Leading a coalition of museums and wildlife organisations, the Natural History Museum’s Urban Nature Project will not only transform its London gardens into a biodiversity hub, but critically it will create an urban nature movement through a UK-wide learning programme for young people, families and schools. The project will develop and deliver online, onsite and national monitoring programmes and will include an onsite education centre, a range of citizen science programmes and a scientific ‘living lab’ where the Museum’s existing scientific work will continue, and deliver cutting edge research to be shared globally.
The project, which has seen scientists from the Museum come together with experts in the field over several years of planning, is due for completion in 2023. Primarily designed as a response to the urgent need to both monitor and record changes to the UK's urban nature and fill the urgent skills gap required to do so, the Urban Nature Project is a transformational project that will not only galvanise people to reengage with the nature on their doorsteps, but also build on the Museum’s scientific and public work and trigger a movement that will ultimately help to safeguard nature’s future.

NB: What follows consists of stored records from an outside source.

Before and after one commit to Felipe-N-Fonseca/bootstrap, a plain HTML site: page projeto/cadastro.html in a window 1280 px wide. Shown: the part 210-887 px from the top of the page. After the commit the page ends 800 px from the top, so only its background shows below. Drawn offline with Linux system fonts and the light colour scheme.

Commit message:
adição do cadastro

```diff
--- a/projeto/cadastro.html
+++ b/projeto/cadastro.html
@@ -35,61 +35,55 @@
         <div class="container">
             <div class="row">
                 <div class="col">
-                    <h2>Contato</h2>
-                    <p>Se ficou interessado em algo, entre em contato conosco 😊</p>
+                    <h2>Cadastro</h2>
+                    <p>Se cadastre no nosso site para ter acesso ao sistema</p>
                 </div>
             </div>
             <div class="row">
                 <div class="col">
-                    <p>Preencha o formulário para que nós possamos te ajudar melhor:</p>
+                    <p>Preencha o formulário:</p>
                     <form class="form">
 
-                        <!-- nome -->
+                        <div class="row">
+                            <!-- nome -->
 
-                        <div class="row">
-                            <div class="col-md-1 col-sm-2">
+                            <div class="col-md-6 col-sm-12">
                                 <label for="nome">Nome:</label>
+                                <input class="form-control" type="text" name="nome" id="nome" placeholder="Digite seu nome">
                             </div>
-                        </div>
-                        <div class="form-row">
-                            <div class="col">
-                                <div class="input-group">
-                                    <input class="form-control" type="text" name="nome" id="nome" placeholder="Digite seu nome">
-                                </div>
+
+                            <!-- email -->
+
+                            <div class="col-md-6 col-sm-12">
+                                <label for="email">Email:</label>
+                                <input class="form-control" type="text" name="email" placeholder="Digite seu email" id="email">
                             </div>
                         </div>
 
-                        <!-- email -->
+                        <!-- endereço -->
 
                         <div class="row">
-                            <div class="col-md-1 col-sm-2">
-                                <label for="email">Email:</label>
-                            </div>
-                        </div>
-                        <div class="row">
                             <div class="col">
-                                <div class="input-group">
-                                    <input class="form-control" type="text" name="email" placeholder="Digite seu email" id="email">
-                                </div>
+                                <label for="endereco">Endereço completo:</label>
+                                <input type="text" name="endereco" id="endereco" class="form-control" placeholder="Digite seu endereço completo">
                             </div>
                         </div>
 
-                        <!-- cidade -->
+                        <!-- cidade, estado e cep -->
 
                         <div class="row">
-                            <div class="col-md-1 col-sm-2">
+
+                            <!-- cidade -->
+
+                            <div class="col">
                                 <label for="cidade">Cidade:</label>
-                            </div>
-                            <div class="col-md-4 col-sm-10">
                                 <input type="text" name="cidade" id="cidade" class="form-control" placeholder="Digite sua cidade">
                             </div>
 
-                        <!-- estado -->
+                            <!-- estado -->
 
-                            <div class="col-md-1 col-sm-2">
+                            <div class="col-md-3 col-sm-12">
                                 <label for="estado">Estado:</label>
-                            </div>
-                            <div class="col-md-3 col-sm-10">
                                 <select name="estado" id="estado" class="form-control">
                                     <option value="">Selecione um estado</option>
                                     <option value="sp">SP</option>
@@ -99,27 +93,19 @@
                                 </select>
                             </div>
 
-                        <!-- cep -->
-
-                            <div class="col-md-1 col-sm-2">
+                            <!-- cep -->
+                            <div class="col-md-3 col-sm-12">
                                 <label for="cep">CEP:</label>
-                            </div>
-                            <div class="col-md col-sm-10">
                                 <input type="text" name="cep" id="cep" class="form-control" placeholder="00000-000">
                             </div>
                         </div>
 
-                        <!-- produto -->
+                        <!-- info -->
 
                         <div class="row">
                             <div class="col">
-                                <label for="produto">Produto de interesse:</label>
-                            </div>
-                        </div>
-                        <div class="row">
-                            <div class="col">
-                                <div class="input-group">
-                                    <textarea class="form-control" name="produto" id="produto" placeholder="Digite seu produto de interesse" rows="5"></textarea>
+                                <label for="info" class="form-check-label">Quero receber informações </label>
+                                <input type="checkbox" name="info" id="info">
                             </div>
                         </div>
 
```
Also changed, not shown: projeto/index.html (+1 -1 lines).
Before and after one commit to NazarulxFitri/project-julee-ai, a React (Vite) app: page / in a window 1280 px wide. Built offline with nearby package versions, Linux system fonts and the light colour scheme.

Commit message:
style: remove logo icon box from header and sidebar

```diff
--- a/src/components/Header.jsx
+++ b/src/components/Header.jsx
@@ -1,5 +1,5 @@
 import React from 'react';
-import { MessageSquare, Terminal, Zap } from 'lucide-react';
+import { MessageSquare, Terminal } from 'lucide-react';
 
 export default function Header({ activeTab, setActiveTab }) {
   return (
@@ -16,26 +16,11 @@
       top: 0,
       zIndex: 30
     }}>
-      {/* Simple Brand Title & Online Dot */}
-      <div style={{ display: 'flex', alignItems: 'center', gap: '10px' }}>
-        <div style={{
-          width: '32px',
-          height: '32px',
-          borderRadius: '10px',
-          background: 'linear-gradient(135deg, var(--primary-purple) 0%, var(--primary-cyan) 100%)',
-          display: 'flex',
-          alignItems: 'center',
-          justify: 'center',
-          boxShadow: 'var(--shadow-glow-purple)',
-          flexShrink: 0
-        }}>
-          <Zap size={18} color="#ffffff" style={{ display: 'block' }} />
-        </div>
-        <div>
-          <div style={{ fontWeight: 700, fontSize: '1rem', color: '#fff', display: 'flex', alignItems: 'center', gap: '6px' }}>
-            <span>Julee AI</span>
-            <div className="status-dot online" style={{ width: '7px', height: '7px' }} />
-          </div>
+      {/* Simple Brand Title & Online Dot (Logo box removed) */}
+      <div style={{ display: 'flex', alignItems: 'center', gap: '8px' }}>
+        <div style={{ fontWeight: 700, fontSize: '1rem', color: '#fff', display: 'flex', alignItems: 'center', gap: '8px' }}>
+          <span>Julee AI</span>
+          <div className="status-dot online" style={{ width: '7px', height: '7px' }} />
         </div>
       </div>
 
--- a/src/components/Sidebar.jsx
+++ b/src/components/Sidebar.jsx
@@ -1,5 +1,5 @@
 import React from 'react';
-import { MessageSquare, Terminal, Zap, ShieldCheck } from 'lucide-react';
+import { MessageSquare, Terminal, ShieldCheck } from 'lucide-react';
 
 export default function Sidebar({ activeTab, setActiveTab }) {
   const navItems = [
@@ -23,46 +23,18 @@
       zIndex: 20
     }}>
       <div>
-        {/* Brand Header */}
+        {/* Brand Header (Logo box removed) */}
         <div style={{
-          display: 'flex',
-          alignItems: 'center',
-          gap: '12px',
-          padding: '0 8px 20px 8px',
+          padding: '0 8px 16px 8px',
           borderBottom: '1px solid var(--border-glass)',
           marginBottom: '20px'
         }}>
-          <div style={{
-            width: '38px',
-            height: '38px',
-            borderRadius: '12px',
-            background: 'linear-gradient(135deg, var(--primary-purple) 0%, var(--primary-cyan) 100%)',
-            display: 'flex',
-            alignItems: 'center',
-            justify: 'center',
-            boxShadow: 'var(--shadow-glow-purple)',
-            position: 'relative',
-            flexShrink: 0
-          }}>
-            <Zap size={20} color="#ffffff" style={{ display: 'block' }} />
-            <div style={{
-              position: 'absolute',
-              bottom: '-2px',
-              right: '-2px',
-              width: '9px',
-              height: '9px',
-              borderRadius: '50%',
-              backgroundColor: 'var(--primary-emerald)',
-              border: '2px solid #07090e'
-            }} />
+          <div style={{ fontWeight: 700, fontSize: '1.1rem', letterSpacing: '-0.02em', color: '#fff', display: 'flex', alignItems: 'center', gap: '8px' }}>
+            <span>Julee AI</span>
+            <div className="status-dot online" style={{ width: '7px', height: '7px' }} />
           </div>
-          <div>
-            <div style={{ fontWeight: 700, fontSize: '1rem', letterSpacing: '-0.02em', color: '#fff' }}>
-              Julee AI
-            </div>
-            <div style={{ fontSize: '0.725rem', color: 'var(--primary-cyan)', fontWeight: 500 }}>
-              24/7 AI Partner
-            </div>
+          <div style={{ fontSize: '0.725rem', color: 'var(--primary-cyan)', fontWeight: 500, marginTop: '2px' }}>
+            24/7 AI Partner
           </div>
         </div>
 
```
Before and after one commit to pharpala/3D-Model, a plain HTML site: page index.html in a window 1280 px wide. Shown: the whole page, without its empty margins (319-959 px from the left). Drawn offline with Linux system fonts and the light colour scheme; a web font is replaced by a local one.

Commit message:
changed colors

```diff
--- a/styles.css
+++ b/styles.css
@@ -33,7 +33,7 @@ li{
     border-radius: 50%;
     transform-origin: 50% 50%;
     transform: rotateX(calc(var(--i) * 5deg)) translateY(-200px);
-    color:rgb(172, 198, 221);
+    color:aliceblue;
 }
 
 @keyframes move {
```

The project will focus on engaging diverse audiences that are least likely or able to access nature, and aims to help people from across the UK form a lifelong connection with the natural world, learn about its value and inform and empower people to understand and protect it.
Approved Plans for the Museum’s South Kensington Gardens
The new gardens will be a fully accessible green space and biodiversity hub in the heart of the capital. Museum scientists and external experts are working together to sensitively develop a project that will both protect and increase the biodiversity currently established. In just one acre of the five on site, examples of woodland, grassland, scrub, heath, fen, aquatic, reedbed, hedgerow and urban UK habitat can all be found – under these new plans these habitats will be increased and extended. Around 3,400 species have been recorded in the existing Wildlife Garden over the years, some of them for the first time, and each Autumn it is also home to three Greyface Dartmoor sheep, who play an integral role in sustainably managing the garden.
When complete, the Museum gardens will take people on a journey through a changing world. They will provide a fully accessible opportunity for visitors to connect with nature and explore the incredible diversity of life on Earth. A brand-new cast of Dippy, the Natural History Museum’s iconic diplodocus, will have pride of place. This Dippy will overlook the new east gardens which will tell the story of the Earth’s history. With plants and fossils reflecting each geological era, visitors will appreciate – visually – how old our planet is and learn about the profound impact humans have caused in a short space of time.
The west gardens will be a ‘model’ for urban nature, with different habitats showcasing the biodiversity that can be found in the UK’s urban spaces. Featuring an outdoor learning centre, the west garden will be the platform for the Museum’s national programme with activities aimed at multiple audiences.
The South Kensington gardens will also host a living lab where scientists, volunteers and the public can study the changes in urban nature and share this research across a network of national partners. It will create an exemplar for sustainable urban nature and a space where a broad and diverse audience can engage in year-round learning programmes, outside in nature.
FInd out more about the Urban Nature Project here.